*p*= 0.20*p*> 0.20*p*< 0.20*p*≤ 0.20

c

Previously, an organization reported that teenagers spent 4.5 hours per week, on average, on the phone. The organization thinks that, currently, the mean is higher. Fifteen randomly chosen teenagers were asked how many hours per week they spend on the phone. The sample mean was 4.75 hours with a sample standard deviation of 2.0. Conduct a hypothesis test. The null and alternative hypotheses are:

*H*: $\overline{x}$ = 4.5,_{o}*H*: $\overline{x}$ > 4.5_{a}*H*:_{o}*μ*≥ 4.5,*H*:_{a}*μ*< 4.5*H*:_{o}*μ*= 4.75,*H*:_{a}*μ*> 4.75*H*:_{o}*μ*= 4.5,*H*:_{a}*μ*> 4.5

# References

Data from the National Institute of Mental Health.
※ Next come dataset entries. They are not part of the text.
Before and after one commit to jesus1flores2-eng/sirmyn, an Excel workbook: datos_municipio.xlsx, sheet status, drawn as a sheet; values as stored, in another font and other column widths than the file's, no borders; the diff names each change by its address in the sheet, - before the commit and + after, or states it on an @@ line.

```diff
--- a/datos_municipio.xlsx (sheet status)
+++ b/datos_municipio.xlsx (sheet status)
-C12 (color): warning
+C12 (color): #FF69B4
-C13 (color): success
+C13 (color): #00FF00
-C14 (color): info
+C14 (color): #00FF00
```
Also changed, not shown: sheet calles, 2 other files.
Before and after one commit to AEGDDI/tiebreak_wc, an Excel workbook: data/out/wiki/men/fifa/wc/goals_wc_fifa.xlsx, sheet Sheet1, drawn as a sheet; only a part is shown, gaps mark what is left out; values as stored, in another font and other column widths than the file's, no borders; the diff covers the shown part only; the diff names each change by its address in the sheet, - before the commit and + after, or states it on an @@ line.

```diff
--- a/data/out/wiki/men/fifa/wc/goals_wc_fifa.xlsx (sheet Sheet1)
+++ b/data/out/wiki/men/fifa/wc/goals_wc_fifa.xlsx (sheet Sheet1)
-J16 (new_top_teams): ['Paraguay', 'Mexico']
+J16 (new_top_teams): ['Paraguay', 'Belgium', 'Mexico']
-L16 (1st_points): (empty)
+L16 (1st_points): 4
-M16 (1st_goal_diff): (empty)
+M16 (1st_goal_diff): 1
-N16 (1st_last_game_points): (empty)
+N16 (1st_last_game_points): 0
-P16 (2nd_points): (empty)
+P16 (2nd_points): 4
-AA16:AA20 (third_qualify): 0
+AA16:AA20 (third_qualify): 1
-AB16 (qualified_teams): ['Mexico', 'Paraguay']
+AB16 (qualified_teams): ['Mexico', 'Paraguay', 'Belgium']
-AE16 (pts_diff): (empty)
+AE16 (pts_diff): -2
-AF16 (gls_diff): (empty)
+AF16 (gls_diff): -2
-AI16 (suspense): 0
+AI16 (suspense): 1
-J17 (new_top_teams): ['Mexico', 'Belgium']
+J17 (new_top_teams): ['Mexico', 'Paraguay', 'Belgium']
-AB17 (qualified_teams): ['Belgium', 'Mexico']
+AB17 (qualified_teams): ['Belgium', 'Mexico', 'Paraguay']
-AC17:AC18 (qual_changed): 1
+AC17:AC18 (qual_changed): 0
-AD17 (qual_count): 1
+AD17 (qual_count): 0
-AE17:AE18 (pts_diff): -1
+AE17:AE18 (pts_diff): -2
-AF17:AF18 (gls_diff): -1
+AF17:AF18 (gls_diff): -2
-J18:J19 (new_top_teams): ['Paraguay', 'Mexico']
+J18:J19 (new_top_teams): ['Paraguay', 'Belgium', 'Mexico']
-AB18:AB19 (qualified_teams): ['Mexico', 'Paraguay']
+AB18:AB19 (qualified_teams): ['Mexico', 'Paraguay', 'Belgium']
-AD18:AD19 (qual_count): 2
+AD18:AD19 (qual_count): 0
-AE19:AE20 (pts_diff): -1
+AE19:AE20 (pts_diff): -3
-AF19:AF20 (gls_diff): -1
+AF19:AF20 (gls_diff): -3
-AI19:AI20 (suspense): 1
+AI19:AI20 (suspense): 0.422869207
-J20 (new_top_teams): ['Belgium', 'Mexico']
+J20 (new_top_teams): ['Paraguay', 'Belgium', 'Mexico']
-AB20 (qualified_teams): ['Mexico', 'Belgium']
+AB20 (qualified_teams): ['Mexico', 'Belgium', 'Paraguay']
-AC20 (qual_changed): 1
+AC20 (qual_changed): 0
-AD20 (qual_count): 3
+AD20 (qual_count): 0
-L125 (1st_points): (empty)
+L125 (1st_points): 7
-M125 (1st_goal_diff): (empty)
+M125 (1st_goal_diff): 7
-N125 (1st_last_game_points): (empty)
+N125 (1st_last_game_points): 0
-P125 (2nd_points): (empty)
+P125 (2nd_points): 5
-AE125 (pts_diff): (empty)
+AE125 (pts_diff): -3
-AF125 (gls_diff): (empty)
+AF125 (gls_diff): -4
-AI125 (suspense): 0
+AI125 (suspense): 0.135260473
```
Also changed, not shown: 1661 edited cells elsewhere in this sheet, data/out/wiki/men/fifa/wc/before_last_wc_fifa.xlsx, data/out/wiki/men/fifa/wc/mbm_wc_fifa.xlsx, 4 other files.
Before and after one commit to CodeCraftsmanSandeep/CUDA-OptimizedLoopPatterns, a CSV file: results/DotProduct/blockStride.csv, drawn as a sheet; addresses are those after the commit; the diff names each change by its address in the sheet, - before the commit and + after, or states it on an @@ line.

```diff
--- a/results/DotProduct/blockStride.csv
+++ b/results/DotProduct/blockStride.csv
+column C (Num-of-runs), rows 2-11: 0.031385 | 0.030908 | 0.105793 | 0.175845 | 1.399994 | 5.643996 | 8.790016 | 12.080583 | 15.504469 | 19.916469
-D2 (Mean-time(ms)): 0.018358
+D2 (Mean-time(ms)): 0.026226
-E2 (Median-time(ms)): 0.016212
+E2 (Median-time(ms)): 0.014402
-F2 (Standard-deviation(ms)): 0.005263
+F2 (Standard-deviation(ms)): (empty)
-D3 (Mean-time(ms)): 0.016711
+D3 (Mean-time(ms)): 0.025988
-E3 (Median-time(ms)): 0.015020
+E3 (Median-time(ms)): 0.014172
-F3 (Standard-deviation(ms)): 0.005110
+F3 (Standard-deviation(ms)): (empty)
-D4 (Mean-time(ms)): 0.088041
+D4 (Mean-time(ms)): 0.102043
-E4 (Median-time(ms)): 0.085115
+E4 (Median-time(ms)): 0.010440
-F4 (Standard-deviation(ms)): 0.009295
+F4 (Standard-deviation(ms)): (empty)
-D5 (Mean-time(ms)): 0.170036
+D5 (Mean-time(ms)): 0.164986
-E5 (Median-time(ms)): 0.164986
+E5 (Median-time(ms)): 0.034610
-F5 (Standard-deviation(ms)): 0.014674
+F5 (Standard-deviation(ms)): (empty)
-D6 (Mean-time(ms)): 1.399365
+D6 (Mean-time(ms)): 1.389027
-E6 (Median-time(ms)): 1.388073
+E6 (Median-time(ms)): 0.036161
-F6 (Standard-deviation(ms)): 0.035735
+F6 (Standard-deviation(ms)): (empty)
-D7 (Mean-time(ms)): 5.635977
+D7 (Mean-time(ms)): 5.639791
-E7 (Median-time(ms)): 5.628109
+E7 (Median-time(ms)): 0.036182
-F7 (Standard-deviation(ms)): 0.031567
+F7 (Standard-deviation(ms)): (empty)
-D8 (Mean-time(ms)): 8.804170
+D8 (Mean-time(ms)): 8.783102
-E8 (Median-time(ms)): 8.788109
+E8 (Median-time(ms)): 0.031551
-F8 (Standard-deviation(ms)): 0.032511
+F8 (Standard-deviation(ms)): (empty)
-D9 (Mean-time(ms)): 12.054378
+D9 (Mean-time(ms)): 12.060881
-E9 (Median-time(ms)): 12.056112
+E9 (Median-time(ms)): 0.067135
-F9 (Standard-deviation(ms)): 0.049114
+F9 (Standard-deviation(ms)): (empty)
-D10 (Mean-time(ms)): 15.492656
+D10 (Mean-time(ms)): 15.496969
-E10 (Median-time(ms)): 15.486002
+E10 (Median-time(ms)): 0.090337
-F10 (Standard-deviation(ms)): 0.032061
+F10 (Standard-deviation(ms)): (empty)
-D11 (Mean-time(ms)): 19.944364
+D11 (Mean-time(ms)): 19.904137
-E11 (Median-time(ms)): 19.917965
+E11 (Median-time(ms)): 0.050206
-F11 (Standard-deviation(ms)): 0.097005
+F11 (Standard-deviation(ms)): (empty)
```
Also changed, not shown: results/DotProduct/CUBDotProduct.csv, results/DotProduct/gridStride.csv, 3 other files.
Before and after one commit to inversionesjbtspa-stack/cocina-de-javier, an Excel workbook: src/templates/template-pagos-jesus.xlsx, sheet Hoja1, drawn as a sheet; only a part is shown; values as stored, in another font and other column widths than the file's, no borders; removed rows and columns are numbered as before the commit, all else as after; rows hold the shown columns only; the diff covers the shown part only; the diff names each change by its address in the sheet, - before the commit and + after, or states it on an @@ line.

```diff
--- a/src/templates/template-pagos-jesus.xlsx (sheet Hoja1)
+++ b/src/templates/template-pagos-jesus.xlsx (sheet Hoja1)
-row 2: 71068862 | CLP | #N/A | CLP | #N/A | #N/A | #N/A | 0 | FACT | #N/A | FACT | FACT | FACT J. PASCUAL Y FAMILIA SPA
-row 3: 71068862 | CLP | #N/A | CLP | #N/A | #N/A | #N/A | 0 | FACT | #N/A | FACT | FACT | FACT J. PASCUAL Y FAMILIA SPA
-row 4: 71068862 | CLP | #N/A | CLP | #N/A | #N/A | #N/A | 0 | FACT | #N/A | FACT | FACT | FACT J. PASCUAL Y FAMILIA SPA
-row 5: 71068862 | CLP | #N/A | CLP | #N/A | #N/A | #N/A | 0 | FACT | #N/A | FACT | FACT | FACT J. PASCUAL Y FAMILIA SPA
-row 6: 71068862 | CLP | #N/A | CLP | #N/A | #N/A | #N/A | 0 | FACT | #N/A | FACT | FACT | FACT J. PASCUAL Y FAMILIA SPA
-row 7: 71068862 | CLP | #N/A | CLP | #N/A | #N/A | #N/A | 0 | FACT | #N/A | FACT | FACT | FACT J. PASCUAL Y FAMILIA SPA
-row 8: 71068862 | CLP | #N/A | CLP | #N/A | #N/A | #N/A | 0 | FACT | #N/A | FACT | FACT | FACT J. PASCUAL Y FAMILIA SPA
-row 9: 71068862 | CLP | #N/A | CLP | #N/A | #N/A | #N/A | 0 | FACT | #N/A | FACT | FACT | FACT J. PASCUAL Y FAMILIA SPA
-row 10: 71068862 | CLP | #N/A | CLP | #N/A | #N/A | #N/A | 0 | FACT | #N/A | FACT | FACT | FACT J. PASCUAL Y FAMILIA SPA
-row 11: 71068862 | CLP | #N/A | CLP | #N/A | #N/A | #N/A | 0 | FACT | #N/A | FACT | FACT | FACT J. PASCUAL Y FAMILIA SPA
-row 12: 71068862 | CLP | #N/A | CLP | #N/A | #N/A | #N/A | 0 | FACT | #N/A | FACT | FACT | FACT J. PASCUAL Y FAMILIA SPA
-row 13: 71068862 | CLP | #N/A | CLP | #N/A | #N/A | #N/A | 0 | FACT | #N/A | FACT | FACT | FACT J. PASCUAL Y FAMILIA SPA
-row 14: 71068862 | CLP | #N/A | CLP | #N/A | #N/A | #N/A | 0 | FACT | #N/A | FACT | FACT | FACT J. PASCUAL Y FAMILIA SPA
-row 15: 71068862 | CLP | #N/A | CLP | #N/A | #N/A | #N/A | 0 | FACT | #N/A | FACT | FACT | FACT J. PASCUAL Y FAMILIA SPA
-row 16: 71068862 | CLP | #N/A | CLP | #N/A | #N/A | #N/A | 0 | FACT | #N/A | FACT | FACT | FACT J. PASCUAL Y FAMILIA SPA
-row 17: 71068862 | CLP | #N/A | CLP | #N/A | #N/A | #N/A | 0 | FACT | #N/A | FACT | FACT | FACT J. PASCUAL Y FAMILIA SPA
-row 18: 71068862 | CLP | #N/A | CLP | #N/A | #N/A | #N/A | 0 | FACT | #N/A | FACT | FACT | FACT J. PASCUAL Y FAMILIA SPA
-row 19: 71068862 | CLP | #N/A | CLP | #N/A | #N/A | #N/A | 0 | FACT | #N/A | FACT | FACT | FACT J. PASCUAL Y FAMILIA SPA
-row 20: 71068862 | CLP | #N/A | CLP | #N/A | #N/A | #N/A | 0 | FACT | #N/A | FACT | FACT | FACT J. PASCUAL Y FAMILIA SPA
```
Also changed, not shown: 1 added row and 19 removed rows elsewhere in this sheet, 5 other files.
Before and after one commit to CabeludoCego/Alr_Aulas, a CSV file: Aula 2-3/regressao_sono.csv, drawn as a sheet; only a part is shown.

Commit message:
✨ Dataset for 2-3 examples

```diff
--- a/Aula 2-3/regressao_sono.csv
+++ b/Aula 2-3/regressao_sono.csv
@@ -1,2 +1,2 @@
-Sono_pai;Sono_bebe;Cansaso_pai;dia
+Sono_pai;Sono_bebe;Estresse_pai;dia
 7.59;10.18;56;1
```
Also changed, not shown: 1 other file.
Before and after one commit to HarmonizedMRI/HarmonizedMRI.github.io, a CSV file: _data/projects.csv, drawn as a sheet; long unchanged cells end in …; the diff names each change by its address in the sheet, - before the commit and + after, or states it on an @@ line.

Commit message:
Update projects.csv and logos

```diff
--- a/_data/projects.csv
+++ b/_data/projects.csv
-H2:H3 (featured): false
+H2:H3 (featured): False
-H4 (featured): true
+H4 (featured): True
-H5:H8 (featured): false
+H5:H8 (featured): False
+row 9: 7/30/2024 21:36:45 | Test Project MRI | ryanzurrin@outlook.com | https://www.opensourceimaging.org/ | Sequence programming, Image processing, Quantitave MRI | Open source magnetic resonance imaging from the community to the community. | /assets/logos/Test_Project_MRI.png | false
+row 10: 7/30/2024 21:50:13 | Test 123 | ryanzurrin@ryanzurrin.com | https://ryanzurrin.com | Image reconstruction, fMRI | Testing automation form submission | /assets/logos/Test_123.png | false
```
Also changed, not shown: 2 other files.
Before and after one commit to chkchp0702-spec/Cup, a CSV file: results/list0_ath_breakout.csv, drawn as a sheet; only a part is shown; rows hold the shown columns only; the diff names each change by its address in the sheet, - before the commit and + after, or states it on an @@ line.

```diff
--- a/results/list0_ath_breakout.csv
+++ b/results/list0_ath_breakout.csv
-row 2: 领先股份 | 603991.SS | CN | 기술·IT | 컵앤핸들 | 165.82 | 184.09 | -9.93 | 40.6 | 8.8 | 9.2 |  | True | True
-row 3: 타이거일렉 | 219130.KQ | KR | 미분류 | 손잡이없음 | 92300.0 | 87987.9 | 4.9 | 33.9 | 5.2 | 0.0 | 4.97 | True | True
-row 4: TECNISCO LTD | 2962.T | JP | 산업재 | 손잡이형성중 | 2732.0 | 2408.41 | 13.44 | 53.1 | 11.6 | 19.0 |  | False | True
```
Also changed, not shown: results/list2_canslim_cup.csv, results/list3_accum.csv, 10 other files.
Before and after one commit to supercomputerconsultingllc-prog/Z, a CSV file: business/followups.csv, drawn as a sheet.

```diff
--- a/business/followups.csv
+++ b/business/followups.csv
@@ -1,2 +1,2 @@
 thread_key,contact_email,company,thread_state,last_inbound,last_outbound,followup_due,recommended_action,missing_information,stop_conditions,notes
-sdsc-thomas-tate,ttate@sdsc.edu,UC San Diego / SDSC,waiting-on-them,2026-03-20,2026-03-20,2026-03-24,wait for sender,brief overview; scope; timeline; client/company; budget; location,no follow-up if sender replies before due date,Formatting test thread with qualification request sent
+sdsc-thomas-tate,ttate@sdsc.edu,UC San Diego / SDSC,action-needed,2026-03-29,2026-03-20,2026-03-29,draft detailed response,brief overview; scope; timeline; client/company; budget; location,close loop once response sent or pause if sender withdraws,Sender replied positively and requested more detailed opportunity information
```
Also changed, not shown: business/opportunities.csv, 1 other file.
Available online at http://www.nimh.nih.gov/publicat/depression.cfm.

- Introductory Statistics
- Preface
- Sampling and Data
- Descriptive Statistics
- Introduction
- Stem-and-Leaf Graphs (Stemplots), Line Graphs, and Bar Graphs
- Histograms, Frequency Polygons, and Time Series Graphs
- Measures of the Location of the Data
- Box Plots
- Measures of the Center of the Data
- Skewness and the Mean, Median, and Mode
- Measures of the Spread of the Data
- Descriptive Statistics

- Probability Topics
- Discrete Random Variables
- Introduction
- Probability Distribution Function (PDF) for a Discrete Random Variable
- Mean or Expected Value and Standard Deviation
- Binomial Distribution
- Geometric Distribution
- Hypergeometric Distribution
- Poisson Distribution
- Discrete Distribution (Playing Card Experiment)
- Discrete Distribution (Lucky Dice Experiment)

- Continuous Random Variables
- The Normal Distribution
- The Central Limit Theorem
- Confidence Intervals
- Hypothesis Testing with One Sample
- Hypothesis Testing with Two Samples
- The Chi-Square Distribution
- Linear Regression and Correlation
- F Distribution and One-Way ANOVA
- Appendix A: Review Exercises (Ch 3-13)
- Appendix B: Practice Tests (1-4) and Final Exams
- Appendix C: Data Sets
- Appendix D: Group and Partner Projects
- Appendix E: Solution Sheets
- Appendix F: Mathematical Phrases, Symbols, and Formulas
- Appendix G: Notes for the TI-83, 83+, 84, 84+ Calculators
- Appendix H: Tables